Human papillomavirus and human cytomegalovirus infection and association with prognosis in patients with primary glioblastoma in Pakistan
Glioblastoma multiforme (GBM) is the most common adult primary brain tumor. Human cytomegalovirus (HCMV) has been studied for the past decade, and conflicting results have been reported with no conclusive role established yet. Human papillomavirus (HPV) is involved in the pathogenesis of many cancers and has a high prevalence in patients with cervical and oral cancer in Pakistan. The objective of our study was to identify the prevalence of HCMV and HPV in Pakistani patients with primary GBM.
In total, 112 primary GBM biopsies were analyzed. HCMV and HPV infection was investigated using nested and conventional polymerase chain reaction, respectively. Positive HPV samples were further confirmed through sequencing. HPV status was correlated with histology and expression of other frequently mutated GBM molecular markers.
Our study comprised of 68% male and 32% female patients. HCMV was detected in only 1 patient whereas HPV infection was present in 28% of patients with no cases of HPV and HCMV coinfection. We report for the first time that a majority of HPV-positive patients with GBM harbored types 16 and 18 both. Among them, 16% were HPV-type 16 and 20% were HPV-type 18. Patients infected with HPV had longer survival times, but this was not statistically significant. The most commonly overexpressed molecular marker in HPV-positive patients was cyclo-oxygenase-2, and no histologic changes were seen in HPV-positive GBM cases.
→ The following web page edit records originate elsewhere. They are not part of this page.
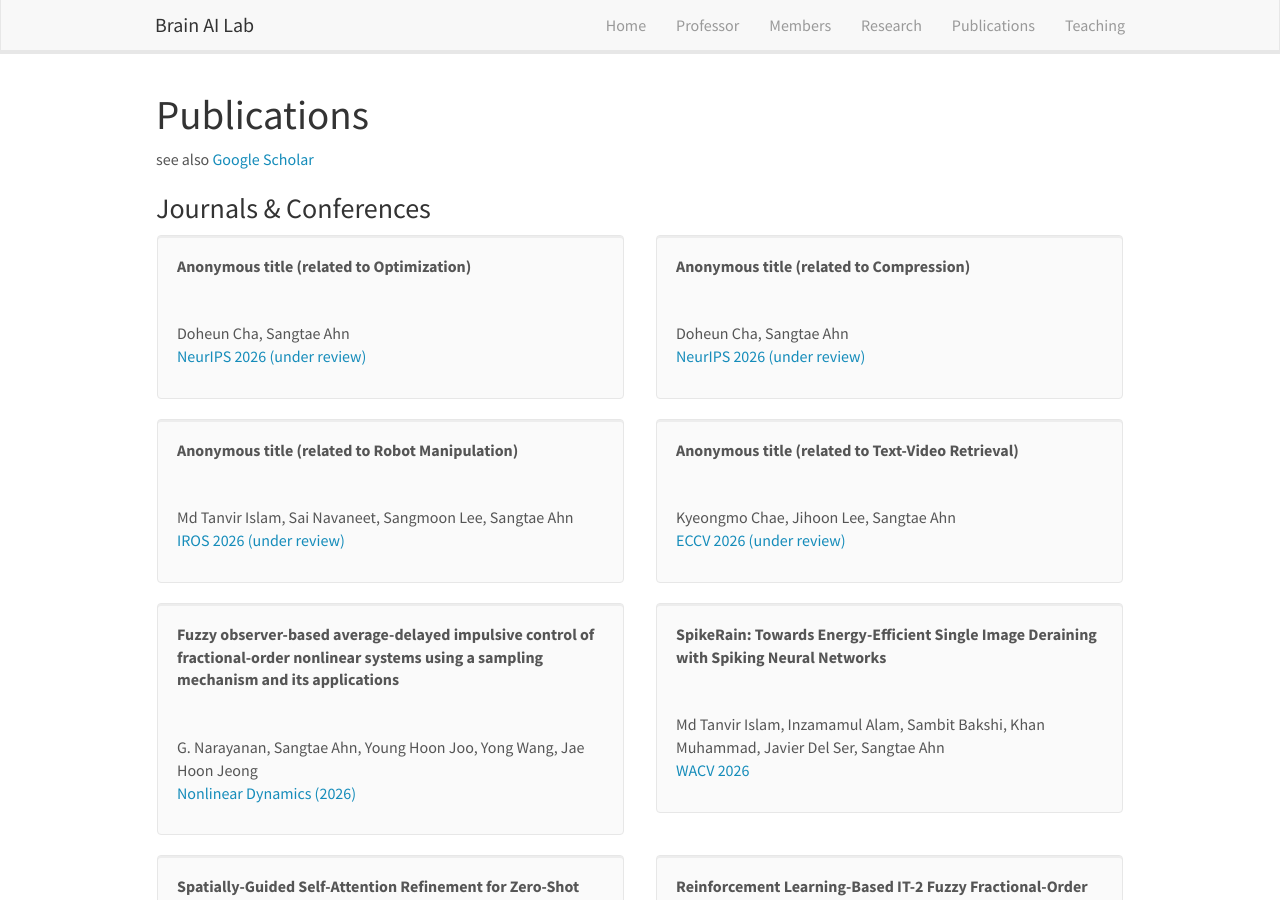
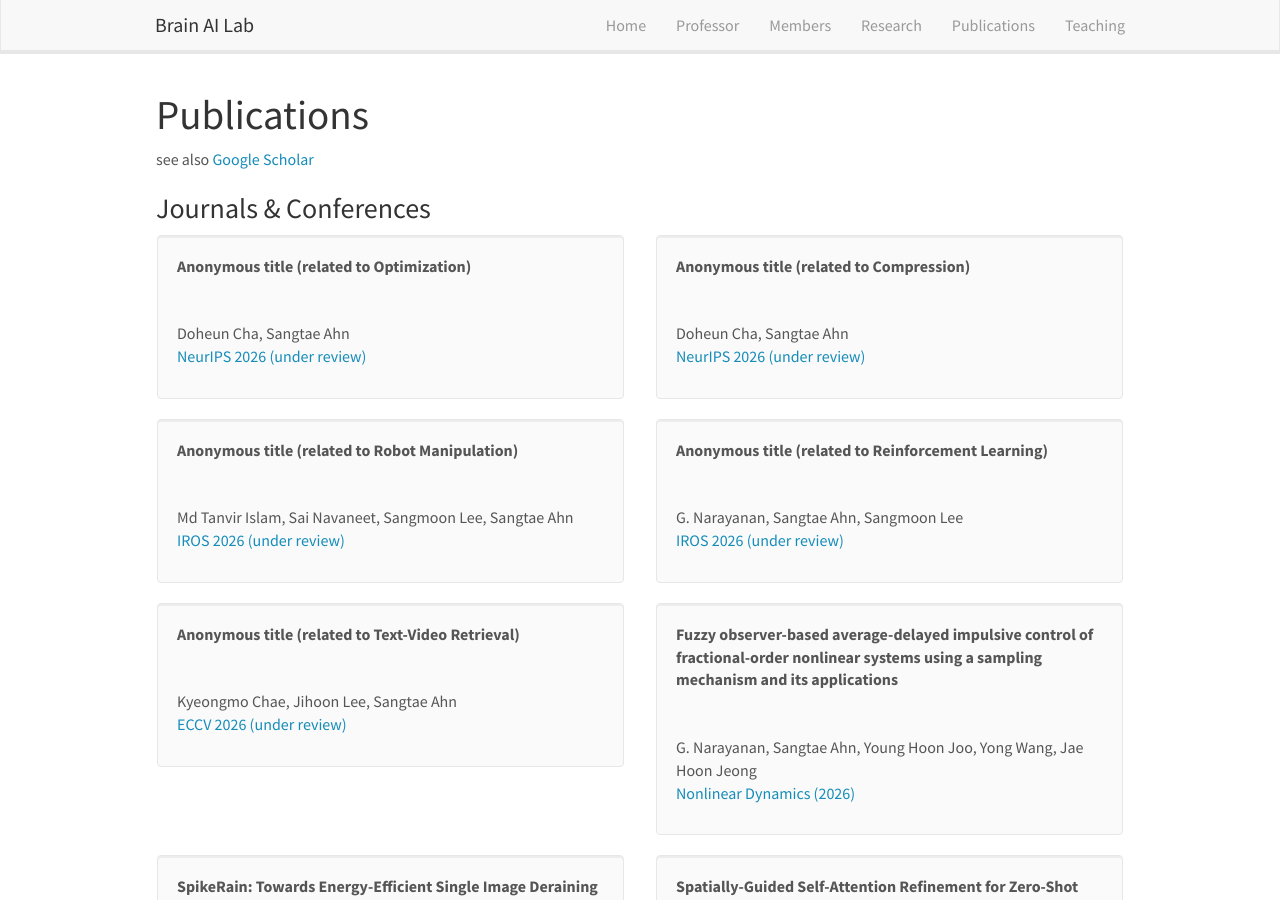
Before and after one commit to KNU-BrainAI/knu-brainai.github.io, a Jekyll site: the page built from _pages/publications.md, in a window 1280 px wide and 900 px high. Built offline with Jekyll 4.4.1, drawn with Linux system fonts in a browser that asks for light colours; nearby versions of some CDN libraries.

Commit message:
Update publist.yml

```diff
--- a/_data/publist.yml
+++ b/_data/publist.yml
@@ -15,6 +15,13 @@
 - title: "Anonymous title (related to Robot Manipulation)"
   image: blank.png
   authors: Md Tanvir Islam, Sai Navaneet, Sangmoon Lee, Sangtae Ahn
+  link:
+    url:
+    display: IROS 2026 (under review)
+
+- title: "Anonymous title (related to Reinforcement Learning)"
+  image: blank.png
+  authors: G. Narayanan, Sangtae Ahn, Sangmoon Lee
   link:
     url:
     display: IROS 2026 (under review)
```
The presence of a single HCMV positive is intriguing. In addition, we discovered a substantially high 28% prevalence of HPV in GBM patients. The role of viruses in gliomagenesis warrants further investigation.